It’s been a tough stretch in North Dakota recently.

Low crude oil prices have created a boon for consumers as the cost to fill up at the pump has plunged. The extra cash in the pockets of millions of motorists is often likened to an unexpected tax cut, which could help stimulate the economy.

But that collpase has also been a huge blow to areas where oil extraction and associated industries are the bread and butter of the economy.

North Dakota is one such place that has been vulnerable because of low oil prices. The economy is there smaller and thus more dependent on the oil boom than other places, such as Texas.

The result is lean times – a time to hunker down. A time for comfort food.

In North Dakota and neighboring Minnesota a traditional comfort food in times like these is the hotdish.

Hotdish is a variety of casserole which typically contains a starch, a meat or other protein, and a canned or frozen vegetable, mixed with canned soup.  Hotdish is cooked and served hot in a single baking dish and commonly appears at communal gatherings such as family reunions and church suppers. It features a combination of meat (chicken or tuna), canned soup, a starch (frequently tater tots or pasta), and peas or corn. 

The history of the hotdish goes back to when “budget-minded farm wives needed to feed their own families, as well as congregations in the basements of the first Minnesota churches.” According to Howard Mohr, author of How to Talk Minnesotan, “A traditional main course, hotdish is cooked and served hot in a single baking dish and commonly appears at family reunions and church suppers.”  The most typical meat for many years has been ground beef, and cream of mushroom remains the favorite canned soup. In past years a pasta was the most frequently used starch, but tater tots and local wild rice have now become very popular as well.

Hotdishes are filling, convenient, and easy to make. They are well-suited for family reunions, funerals, church suppers, and potlucks where they may be paired with potato salad, coleslaw, Jello salads and desserts, and pan-baked desserts known as bars

Hotdish frequently appears, along with other stereotypical Minnesotan dishes such as lutefisk, in the radio program A Prairie Home Companion. Hotdish is also described in Howard Mohr’s book How to Talk Minnesotan. Hotdish is an integral element of the book Hotdish to Die For, a collection of six culinary mystery short stories in which the weapon of choice is hotdish.

The hotdish traditionally came from home, but these days it may be found outside too. It is served up in a most unique fashion at  Sickies Garage, a burger restaurant a pub with locations in Fargo and Bismark. There one of their 5- burgers is a Tater Tot Hot Dish Burger. It includes French Cut Green Beans, corn, cream of mushroom soup and tater tots – described by Fargo Monthly as “a most unique burger”.

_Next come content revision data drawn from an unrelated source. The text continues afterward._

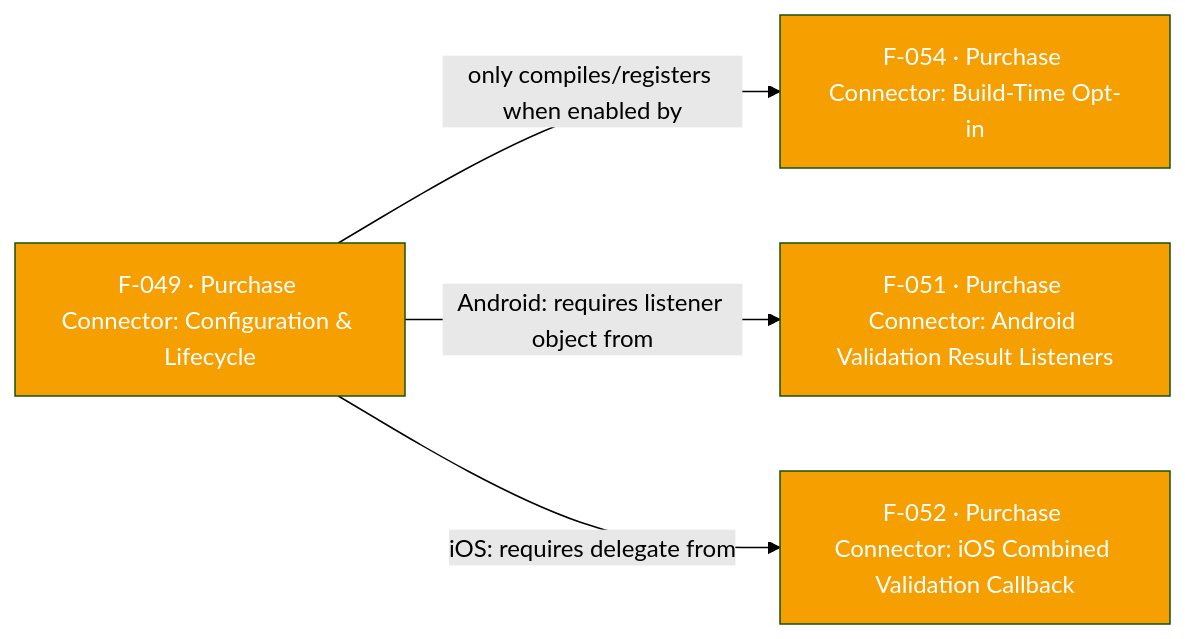
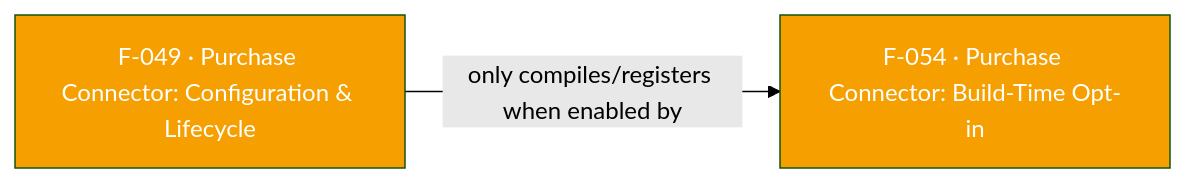
The diagram in internal-docs/features/F-049-purchase-connector-configuration-lifecycle.md (AppsFlyerSDK/appsflyer-flutter-plugin), drawn with Mermaid (forest theme) before and after one commit. The commit also changed other lines of this file and 82 other files, not shown here.

````diff
--- a/internal-docs/features/F-049-purchase-connector-configuration-lifecycle.md
+++ b/internal-docs/features/F-049-purchase-connector-configuration-lifecycle.md
@@ -82,11 +82,7 @@
 ```mermaid
 flowchart LR
     F049["F-049 · Purchase Connector: Configuration & Lifecycle"]:::purchaseValidation
     F054["F-054 · Purchase Connector: Build-Time Opt-in"]:::purchaseValidation
-    F051["F-051 · Purchase Connector: Android Validation Result Listeners"]:::purchaseValidation
-    F052["F-052 · Purchase Connector: iOS Combined Validation Callback"]:::purchaseValidation
     F049 -->|"only compiles/registers when enabled by"| F054
-    F049 -->|"Android: requires listener object from"| F051
-    F049 -->|"iOS: requires delegate from"| F052
     classDef purchaseValidation fill:#F59F00,color:#fff
 ```
````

For the more domestic and conventional here is a North Dakota Hotdish recipe.

No matter how you  may partake, may you be comforted.